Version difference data
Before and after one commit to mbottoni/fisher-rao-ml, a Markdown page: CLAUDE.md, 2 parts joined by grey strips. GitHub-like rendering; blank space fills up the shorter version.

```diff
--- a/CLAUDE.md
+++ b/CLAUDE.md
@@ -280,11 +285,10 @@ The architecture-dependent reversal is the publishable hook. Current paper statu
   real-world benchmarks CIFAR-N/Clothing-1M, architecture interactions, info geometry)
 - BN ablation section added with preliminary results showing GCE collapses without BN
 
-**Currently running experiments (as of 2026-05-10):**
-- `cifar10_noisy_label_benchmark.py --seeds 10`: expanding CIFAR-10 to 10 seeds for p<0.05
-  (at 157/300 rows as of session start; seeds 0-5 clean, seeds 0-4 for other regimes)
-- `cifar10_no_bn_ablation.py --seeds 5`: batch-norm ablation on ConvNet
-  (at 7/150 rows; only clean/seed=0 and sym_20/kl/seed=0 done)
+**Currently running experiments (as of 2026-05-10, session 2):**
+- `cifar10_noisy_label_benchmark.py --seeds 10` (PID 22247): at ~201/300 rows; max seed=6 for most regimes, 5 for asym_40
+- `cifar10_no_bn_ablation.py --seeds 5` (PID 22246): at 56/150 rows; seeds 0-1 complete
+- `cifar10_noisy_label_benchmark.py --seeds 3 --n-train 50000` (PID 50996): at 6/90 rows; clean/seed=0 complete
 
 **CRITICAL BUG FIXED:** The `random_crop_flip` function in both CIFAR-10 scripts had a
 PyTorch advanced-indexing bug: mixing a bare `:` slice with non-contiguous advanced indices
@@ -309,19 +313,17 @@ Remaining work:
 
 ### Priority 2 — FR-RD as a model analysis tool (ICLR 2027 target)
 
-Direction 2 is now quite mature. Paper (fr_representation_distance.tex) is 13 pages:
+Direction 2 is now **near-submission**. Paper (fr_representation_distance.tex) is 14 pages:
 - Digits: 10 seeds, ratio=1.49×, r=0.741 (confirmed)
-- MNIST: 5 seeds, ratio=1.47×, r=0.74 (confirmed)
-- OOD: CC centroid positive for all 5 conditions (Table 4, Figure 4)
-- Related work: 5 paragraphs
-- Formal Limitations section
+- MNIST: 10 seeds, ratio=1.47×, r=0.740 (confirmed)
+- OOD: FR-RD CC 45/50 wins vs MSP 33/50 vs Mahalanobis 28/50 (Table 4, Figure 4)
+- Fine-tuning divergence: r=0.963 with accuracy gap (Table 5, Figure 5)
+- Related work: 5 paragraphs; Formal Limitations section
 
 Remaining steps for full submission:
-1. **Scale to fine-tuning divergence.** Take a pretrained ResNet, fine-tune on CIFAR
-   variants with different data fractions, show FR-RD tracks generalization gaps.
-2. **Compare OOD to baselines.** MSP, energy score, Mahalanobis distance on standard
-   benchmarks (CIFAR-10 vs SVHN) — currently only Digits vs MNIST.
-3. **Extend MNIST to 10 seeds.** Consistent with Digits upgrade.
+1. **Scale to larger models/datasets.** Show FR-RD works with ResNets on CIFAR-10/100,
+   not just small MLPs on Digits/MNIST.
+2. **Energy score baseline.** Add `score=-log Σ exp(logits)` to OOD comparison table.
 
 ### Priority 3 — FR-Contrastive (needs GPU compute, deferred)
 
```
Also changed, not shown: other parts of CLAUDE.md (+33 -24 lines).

§ **Action item**: Copy each line containing the word "benchmarks" from the data.

§ **Result for this exercise**:
   real-world benchmarks CIFAR-N/Clothing-1M, architecture interactions, info geometry)
-   benchmarks (CIFAR-10 vs SVHN) — currently only Digits vs MNIST.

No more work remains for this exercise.